According to surgeons and immunologists at Duke University Medical School, as published online in a scientific journal this week, the purpose of the appendix is to aide the growth of healthy digestive bacteria:
Diseases such as cholera or amoebic dysentery would clear the gut of useful bacteria. The appendix's job is to reboot the digestive system in that case.So underuse may increase the risk of infection and appendicitis.
The appendix "acts as a good safe house for bacteria," said Duke surgery professor Bill Parker, a study co-author. Its location -- just below the normal one-way flow of food and germs in the large intestine in a sort of gut cul-de-sac -- helps support the theory, he said.
Also, the worm-shaped organ outgrowth acts like a bacteria factory, cultivating the good germs, Parker said. That use is not needed in a modern industrialized society, Parker said.
If a person's gut flora dies, it can usually be repopulated easily with germs they pick up from other people, he said. But before dense populations in modern times and during epidemics of cholera that affected a whole region, it wasn't as easy to grow back that bacteria and the appendix came in handy.

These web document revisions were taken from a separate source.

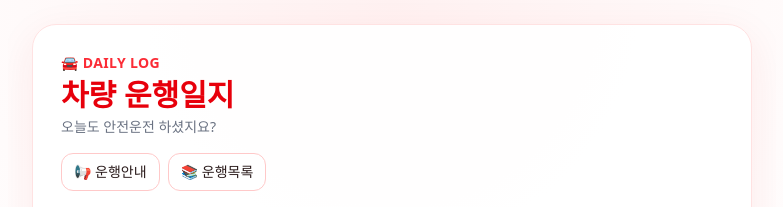
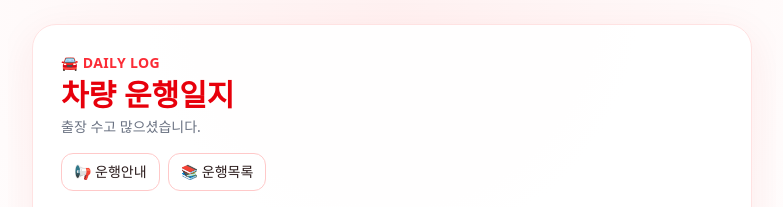
Before and after one commit to joadela00/vehicle-log, a Next.js app: page / in a window 1280 px wide. Shown: the top 207 px of the page, without its empty margins (248-1031 px from the left). Built offline with nearby package versions, Linux system fonts and the light colour scheme; no server answers; the database is empty.

Commit message:
Update branch-log-form.tsx

```diff
--- a/components/branch-log-form.tsx
+++ b/components/branch-log-form.tsx
@@ -20,6 +20,11 @@ type Notice =
   | { type: "success" | "error"; message: string }
   | null;
 
+function pickOne(list: string[]) {
+  if (list.length === 0) return "";
+  return list[Math.floor(Math.random() * list.length)];
+}
+
 export default function BranchLogForm({
   initialBranchCode,
   vehicles,
@@ -32,6 +37,20 @@ export default function BranchLogForm({
   saved: boolean;
 }) {
   const today = new Date().toISOString().slice(0, 10);
+
+  // ✅ 첫 화면 문구(랜덤) - 한 번 뽑으면 리렌더돼도 고정
+  const HERO_MESSAGES = useMemo(
+    () => [
+      "출장 수고 많으셨습니다.",
+      "먼 길 다녀오시느라 고생하셨습니다.",
+      "현장 업무, 애쓰셨습니다.",
+      "차키 반납도 확인해주세요.",
+      "운행 후 차량 상태를 점검해주세요.",
+      "차량 정리 후 마무리 부탁드립니다.",
+    ],
+    []
+  );
+  const [heroMessage] = useState(() => pickOne(HERO_MESSAGES));
 
   // ✅ 지역본부는 맨 마지막
   const safeBranches = useMemo(() => {
@@ -140,7 +159,7 @@ export default function BranchLogForm({
           <h1 className="mt-1 text-2xl font-extrabold sm:text-3xl text-red-600">
             차량 운행일지
           </h1>
-          <p className="mt-1 text-sm text-gray-500">오늘도 안전운전 하셨지요?</p>
+          <p className="mt-1 text-sm text-gray-500">{heroMessage}</p>
         </div>
 
         {/* ✅ 저장/오류 알림: 둘 다 뜨고 자동으로 사라짐 */}
@@ -308,7 +327,9 @@ export default function BranchLogForm({
           </label>
 
           <label className="grid gap-1 min-w-0">
-            <span className="text-sm font-semibold sm:text-base">📍 최종 주행거리(누적 km)</span>
+            <span className="text-sm font-semibold sm:text-base">
+              📍 최종 주행거리(누적 km)
+            </span>
             <input
               name="odoEnd"
               required
```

In less developed countries, where the appendix may be still useful, the rate of appendicitis is lower than in the U.S., other studies have shown, Parker said.